Stored data

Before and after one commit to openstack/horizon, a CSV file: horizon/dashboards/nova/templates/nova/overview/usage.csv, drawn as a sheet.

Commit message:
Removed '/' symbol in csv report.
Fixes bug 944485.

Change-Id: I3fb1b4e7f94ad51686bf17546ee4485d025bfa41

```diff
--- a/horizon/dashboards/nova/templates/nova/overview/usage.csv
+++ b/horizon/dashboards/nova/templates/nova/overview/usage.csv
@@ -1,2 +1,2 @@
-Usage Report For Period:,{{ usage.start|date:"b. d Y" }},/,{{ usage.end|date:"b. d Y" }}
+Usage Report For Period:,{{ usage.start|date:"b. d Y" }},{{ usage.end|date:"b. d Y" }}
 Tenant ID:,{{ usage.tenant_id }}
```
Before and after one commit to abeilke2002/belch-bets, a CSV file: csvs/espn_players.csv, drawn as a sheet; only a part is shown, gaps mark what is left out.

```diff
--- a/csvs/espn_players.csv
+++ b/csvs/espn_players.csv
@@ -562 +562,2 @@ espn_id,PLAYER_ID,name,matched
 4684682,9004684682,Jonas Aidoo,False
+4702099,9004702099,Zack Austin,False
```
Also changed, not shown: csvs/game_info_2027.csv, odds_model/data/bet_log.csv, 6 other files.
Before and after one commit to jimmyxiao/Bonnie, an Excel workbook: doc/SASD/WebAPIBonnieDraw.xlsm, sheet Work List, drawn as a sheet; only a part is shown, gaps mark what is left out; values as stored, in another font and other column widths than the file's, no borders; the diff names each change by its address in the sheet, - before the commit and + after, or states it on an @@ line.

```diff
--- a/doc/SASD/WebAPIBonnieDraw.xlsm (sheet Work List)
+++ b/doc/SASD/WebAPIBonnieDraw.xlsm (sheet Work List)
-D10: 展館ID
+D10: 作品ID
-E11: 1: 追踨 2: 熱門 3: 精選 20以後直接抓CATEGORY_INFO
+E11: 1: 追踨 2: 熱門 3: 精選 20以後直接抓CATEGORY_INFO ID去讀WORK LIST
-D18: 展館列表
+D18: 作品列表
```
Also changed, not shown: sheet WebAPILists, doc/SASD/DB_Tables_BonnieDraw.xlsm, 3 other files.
...
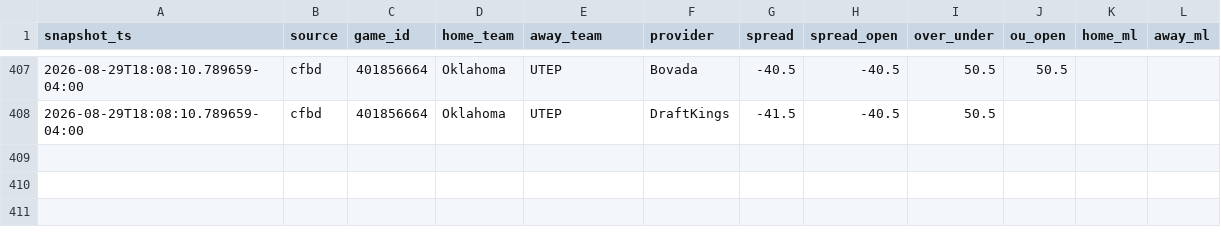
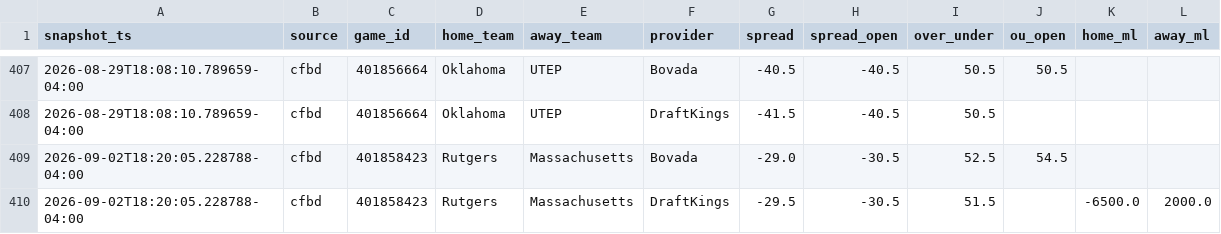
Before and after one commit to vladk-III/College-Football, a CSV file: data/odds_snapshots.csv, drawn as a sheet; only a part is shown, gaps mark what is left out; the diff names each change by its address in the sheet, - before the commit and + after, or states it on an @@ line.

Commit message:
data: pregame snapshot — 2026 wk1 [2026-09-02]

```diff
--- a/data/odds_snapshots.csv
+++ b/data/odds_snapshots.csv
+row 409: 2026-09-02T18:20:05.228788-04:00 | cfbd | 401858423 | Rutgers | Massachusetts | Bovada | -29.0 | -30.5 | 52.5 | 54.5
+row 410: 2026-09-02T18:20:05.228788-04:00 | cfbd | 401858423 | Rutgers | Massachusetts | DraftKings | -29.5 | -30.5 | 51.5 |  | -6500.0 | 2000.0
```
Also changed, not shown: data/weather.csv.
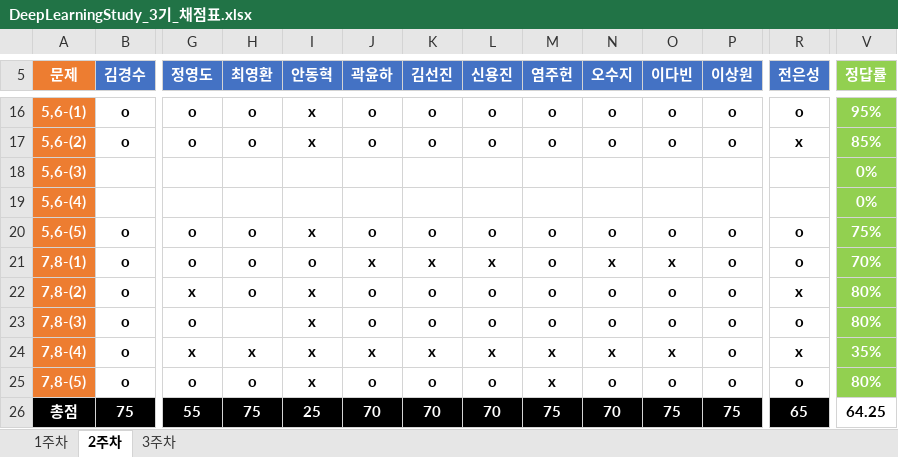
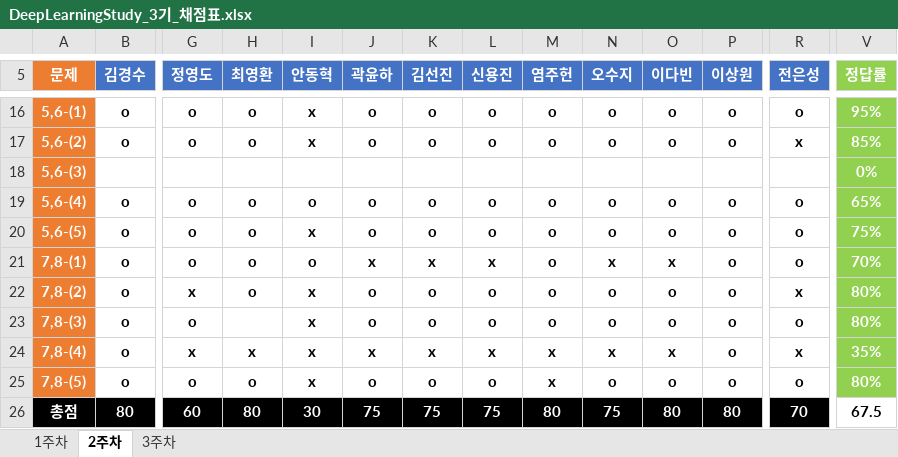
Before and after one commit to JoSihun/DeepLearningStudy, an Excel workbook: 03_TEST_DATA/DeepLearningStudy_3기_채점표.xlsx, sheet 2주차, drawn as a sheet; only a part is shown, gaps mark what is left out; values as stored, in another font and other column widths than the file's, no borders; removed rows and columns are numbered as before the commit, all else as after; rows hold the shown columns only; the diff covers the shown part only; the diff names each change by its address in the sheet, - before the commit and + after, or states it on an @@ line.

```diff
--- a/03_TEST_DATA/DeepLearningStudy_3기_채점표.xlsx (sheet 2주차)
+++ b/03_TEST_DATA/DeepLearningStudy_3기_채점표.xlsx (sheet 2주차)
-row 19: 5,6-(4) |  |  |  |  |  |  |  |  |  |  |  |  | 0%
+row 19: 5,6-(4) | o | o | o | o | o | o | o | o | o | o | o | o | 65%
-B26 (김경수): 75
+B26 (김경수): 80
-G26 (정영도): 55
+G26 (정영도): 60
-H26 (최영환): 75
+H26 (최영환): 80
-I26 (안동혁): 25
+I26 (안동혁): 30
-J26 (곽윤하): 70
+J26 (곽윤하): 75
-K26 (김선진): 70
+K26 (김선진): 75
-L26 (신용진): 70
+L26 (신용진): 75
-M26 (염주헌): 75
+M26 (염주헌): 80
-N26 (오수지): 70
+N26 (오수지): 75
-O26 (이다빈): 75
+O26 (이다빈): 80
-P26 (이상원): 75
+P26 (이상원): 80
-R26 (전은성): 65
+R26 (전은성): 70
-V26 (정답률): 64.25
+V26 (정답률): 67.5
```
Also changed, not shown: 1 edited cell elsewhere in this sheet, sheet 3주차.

_HOW TO COMPLETE THIS TASK_
Return, word for word, the lines of the data above from the line with "Before and after one commit to openstack/horizon, a" through the line with "Also changed, not shown: sheet", inclusive.

_REPLY TO THE TASK_
Before and after one commit to openstack/horizon, a CSV file: horizon/dashboards/nova/templates/nova/overview/usage.csv, drawn as a sheet.

Commit message:
Removed '/' symbol in csv report.
Fixes bug 944485.

Change-Id: I3fb1b4e7f94ad51686bf17546ee4485d025bfa41

```diff
--- a/horizon/dashboards/nova/templates/nova/overview/usage.csv
+++ b/horizon/dashboards/nova/templates/nova/overview/usage.csv
@@ -1,2 +1,2 @@
-Usage Report For Period:,{{ usage.start|date:"b. d Y" }},/,{{ usage.end|date:"b. d Y" }}
+Usage Report For Period:,{{ usage.start|date:"b. d Y" }},{{ usage.end|date:"b. d Y" }}
 Tenant ID:,{{ usage.tenant_id }}
```
Before and after one commit to abeilke2002/belch-bets, a CSV file: csvs/espn_players.csv, drawn as a sheet; only a part is shown, gaps mark what is left out.

```diff
--- a/csvs/espn_players.csv
+++ b/csvs/espn_players.csv
@@ -562 +562,2 @@ espn_id,PLAYER_ID,name,matched
 4684682,9004684682,Jonas Aidoo,False
+4702099,9004702099,Zack Austin,False
```
Also changed, not shown: csvs/game_info_2027.csv, odds_model/data/bet_log.csv, 6 other files.
Before and after one commit to jimmyxiao/Bonnie, an Excel workbook: doc/SASD/WebAPIBonnieDraw.xlsm, sheet Work List, drawn as a sheet; only a part is shown, gaps mark what is left out; values as stored, in another font and other column widths than the file's, no borders; the diff names each change by its address in the sheet, - before the commit and + after, or states it on an @@ line.

```diff
--- a/doc/SASD/WebAPIBonnieDraw.xlsm (sheet Work List)
+++ b/doc/SASD/WebAPIBonnieDraw.xlsm (sheet Work List)
-D10: 展館ID
+D10: 作品ID
-E11: 1: 追踨 2: 熱門 3: 精選 20以後直接抓CATEGORY_INFO
+E11: 1: 追踨 2: 熱門 3: 精選 20以後直接抓CATEGORY_INFO ID去讀WORK LIST
-D18: 展館列表
+D18: 作品列表
```
Also changed, not shown: sheet WebAPILists, doc/SASD/DB_Tables_BonnieDraw.xlsm, 3 other files.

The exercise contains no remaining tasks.